One of the key steps that must be undertaken to enable digitalization in the paints and coatings and chemical industries is to digitize data on raw materials and make it available to customers and researchers in a digital form. In this industry, the main medium for the exchange of information is still a digitized document (PDF or Word files) that is manually processed at various stages in the supply chain.
While everyone is talking about going digital, there seems to be a hurdle that chemical companies (suppliers of raw materials) cannot overcome: product data sharing.
Somehow, product data, in terms of technical and safety data sheets, as well as additional, detailed information on product properties, is considered “confidential,” and is available only to qualified, authorized customers.
Imagine, say, buying a smart TV, but being required to contact the supplier in order to learn about the display resolution or software installed or how many HDMI ports it has? Or even worse, imagine that process when someone has to authorize you just to get the required information.
Among the measures or requirements for product data protection on the internet (websites, portals…), we can even find email domain access restrictions – i.e. if a user has a domain basf.com, they cannot access Clariant’s products.
Raw materials are normally purchased by highly-qualified researchers and R&D professionals who require detailed information on these materials, and yet they are required to waste their time and talent on extracting data from fiddly documents (technical in the form of PDF and Word files).
Why is the chemicals industry so different? Is it really so different?
(Why don’t basic sales and marketing principles apply here?)
Well, let’s take a look at the most common myth in the chemical industry: if the safety data sheets ended up in the hands of our competitors, they could copy us.
Four Hard Truths
First: safety data sheets are not considered confidential documents. Chemical producers must create and provide (material) safety data sheets to their (potential) customers. This is required by law.
Second: like it or not, your competitors, if they are any good, already have all your safety and technical data sheets. They even have your samples and they have already studied all your advantages and disadvantages. How? Well, competitive analysis is a common approach in the sales and marketing. It has been for decades. Just think, how do you differentiate from your closest competitors?
Third: product properties are not the key competitive advantage nor even a decisive factor. It’s all about sales and marketing (like brand, values), responsiveness and customer support, let alone prices and conditions. Also, relations matter, so why not provide your customers with the key data immediately and focus more on building or nurturing relationships?
Fourth: safety data sheets contain only limited information on the chemical composition (like hazardous substances) and physical and chemical properties. They do not contain any information on the production process, the technology nor, of course, the recipe itself. This means that no one can copy your products solely on the basis of information from (M)SDSs. However, there are experts, just like you, completely dedicated to this field of research and they could basically guess their way through most of the process, on the basis of very limited information.
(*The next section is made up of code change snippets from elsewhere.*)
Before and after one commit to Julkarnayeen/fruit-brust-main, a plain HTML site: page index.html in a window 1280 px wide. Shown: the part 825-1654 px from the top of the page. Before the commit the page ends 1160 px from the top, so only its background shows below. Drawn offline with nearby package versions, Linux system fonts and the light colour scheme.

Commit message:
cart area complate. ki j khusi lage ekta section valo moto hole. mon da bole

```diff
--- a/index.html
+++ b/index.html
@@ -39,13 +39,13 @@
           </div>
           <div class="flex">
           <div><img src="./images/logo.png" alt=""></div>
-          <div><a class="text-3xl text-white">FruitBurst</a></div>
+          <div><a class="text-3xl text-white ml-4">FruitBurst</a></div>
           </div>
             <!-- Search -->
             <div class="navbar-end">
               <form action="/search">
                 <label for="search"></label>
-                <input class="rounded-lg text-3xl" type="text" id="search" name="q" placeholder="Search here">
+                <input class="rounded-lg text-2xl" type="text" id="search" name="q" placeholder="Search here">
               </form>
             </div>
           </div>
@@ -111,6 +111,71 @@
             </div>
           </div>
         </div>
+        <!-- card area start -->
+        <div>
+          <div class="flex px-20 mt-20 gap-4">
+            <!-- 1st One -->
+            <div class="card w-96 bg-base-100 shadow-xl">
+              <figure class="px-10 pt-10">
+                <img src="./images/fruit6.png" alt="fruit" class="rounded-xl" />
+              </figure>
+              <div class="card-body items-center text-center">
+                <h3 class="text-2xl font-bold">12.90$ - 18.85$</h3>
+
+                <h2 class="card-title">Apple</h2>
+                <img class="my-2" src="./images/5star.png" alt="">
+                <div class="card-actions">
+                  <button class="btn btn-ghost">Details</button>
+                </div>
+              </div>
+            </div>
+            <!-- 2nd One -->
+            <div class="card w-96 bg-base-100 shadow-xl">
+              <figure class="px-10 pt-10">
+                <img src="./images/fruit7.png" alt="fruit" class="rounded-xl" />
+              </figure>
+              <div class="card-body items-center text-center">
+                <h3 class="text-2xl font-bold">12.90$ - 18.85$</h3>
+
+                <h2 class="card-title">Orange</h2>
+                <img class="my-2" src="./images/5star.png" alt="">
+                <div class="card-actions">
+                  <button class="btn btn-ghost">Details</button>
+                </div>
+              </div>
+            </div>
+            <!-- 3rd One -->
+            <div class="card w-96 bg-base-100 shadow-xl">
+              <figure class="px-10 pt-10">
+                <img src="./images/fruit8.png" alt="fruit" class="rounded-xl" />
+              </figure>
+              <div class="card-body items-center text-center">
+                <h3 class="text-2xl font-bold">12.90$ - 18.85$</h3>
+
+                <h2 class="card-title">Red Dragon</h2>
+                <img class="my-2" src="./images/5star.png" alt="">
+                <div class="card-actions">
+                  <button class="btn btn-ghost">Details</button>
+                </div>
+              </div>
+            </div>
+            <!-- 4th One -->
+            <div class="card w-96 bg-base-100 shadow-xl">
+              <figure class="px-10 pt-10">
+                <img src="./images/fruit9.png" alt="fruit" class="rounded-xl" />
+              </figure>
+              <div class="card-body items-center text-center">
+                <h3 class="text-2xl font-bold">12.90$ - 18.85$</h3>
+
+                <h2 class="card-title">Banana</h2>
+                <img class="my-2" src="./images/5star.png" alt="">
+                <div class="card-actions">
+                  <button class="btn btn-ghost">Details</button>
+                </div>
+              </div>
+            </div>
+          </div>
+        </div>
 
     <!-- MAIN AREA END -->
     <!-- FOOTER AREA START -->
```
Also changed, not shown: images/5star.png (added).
Heck, it took no time at all for competitors to figure out McDonald’s “secret sauce” or the “secret recipe” at Kentucky Fried Chicken, and it’s the same in the chemical industry, even for complicated formulations. There is nothing you can do to avoid or prevent this.
At the European Coatings Show 2019 I had a chance to talk to an experienced R&D expert and I asked her what she can tell from a (M)SDS of their competitors. Interestingly, she replied that she doesn’t need (M)SDSs because she just knows.
These facts show that by “hiding” information and data, you hide it solely from your customers. Your competitors will get it anyway.
Digitizing product information is of key importance for the further digitalization of the chemical industry. However, like every technological advancement, digitalization brings advantages as well as disadvantages. To win in this new environment, organizations will have to adapt their company policies and embrace new technologies. Others may deny progress at their own peril.
It’s up to your organization to determine which way it will go, but for those organizations that are serious about digital transformation and want to take the first step, there is Allchemist – the first digital platform that enables you to quickly and easily digitize your product data without spending a fortune on costly, custom-made software, infrastructure, and an army of IT experts to run the whole thing.
With Allchemist, we’ve got you covered.